__Work request__:
No pictures should appear in the copy; otherwise retype the entries exactly.

__Stored data__:

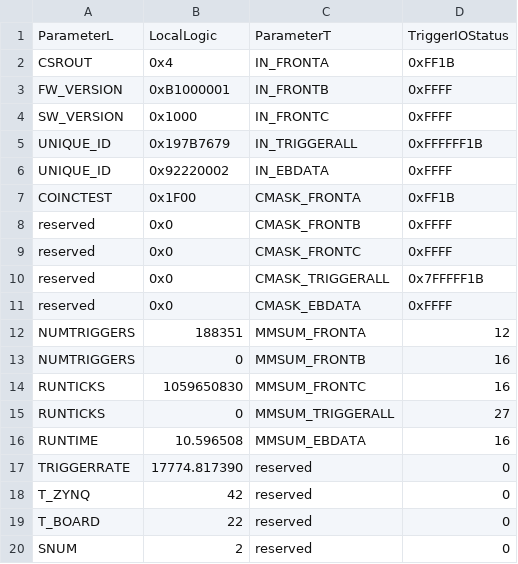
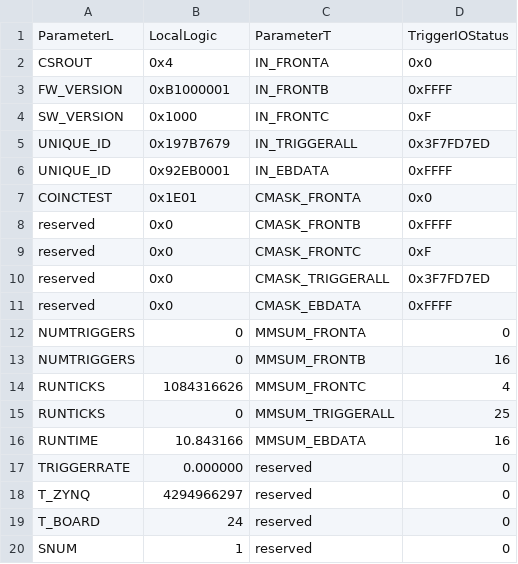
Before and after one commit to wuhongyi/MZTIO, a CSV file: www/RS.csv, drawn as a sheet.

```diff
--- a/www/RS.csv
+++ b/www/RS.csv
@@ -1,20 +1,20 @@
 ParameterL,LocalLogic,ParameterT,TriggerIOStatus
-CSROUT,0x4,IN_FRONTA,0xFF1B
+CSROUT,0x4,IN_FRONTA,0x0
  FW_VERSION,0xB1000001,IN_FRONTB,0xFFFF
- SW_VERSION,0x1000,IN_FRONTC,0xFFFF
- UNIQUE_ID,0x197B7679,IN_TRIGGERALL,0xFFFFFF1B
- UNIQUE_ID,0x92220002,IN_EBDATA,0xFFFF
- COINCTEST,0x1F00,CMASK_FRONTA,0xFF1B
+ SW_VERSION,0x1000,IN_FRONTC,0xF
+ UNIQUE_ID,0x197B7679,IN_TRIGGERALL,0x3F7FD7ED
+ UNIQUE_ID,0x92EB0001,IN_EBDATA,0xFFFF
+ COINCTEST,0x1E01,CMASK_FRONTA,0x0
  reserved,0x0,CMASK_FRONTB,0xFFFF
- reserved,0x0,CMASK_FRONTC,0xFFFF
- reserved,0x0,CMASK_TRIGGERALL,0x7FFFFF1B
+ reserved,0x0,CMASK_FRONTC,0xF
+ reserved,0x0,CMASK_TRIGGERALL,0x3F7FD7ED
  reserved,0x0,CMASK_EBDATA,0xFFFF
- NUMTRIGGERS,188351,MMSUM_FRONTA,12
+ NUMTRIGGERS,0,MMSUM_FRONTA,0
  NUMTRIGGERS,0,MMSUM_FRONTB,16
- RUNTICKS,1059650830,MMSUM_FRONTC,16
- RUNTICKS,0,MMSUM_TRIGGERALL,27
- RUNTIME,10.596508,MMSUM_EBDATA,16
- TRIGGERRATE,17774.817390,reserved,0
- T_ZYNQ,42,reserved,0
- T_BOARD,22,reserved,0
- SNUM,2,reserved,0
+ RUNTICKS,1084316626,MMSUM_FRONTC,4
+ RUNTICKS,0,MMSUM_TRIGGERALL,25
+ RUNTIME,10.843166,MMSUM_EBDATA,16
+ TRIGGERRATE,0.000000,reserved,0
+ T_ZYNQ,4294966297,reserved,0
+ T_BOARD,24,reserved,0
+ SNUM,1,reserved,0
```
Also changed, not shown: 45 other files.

__Answer for this exercise__:
Before and after one commit to wuhongyi/MZTIO, a CSV file: www/RS.csv, drawn as a sheet.

```diff
--- a/www/RS.csv
+++ b/www/RS.csv
@@ -1,20 +1,20 @@
 ParameterL,LocalLogic,ParameterT,TriggerIOStatus
-CSROUT,0x4,IN_FRONTA,0xFF1B
+CSROUT,0x4,IN_FRONTA,0x0
  FW_VERSION,0xB1000001,IN_FRONTB,0xFFFF
- SW_VERSION,0x1000,IN_FRONTC,0xFFFF
- UNIQUE_ID,0x197B7679,IN_TRIGGERALL,0xFFFFFF1B
- UNIQUE_ID,0x92220002,IN_EBDATA,0xFFFF
- COINCTEST,0x1F00,CMASK_FRONTA,0xFF1B
+ SW_VERSION,0x1000,IN_FRONTC,0xF
+ UNIQUE_ID,0x197B7679,IN_TRIGGERALL,0x3F7FD7ED
+ UNIQUE_ID,0x92EB0001,IN_EBDATA,0xFFFF
+ COINCTEST,0x1E01,CMASK_FRONTA,0x0
  reserved,0x0,CMASK_FRONTB,0xFFFF
- reserved,0x0,CMASK_FRONTC,0xFFFF
- reserved,0x0,CMASK_TRIGGERALL,0x7FFFFF1B
+ reserved,0x0,CMASK_FRONTC,0xF
+ reserved,0x0,CMASK_TRIGGERALL,0x3F7FD7ED
  reserved,0x0,CMASK_EBDATA,0xFFFF
- NUMTRIGGERS,188351,MMSUM_FRONTA,12
+ NUMTRIGGERS,0,MMSUM_FRONTA,0
  NUMTRIGGERS,0,MMSUM_FRONTB,16
- RUNTICKS,1059650830,MMSUM_FRONTC,16
- RUNTICKS,0,MMSUM_TRIGGERALL,27
- RUNTIME,10.596508,MMSUM_EBDATA,16
- TRIGGERRATE,17774.817390,reserved,0
- T_ZYNQ,42,reserved,0
- T_BOARD,22,reserved,0
- SNUM,2,reserved,0
+ RUNTICKS,1084316626,MMSUM_FRONTC,4
+ RUNTICKS,0,MMSUM_TRIGGERALL,25
+ RUNTIME,10.843166,MMSUM_EBDATA,16
+ TRIGGERRATE,0.000000,reserved,0
+ T_ZYNQ,4294966297,reserved,0
+ T_BOARD,24,reserved,0
+ SNUM,1,reserved,0
```
Also changed, not shown: 45 other files.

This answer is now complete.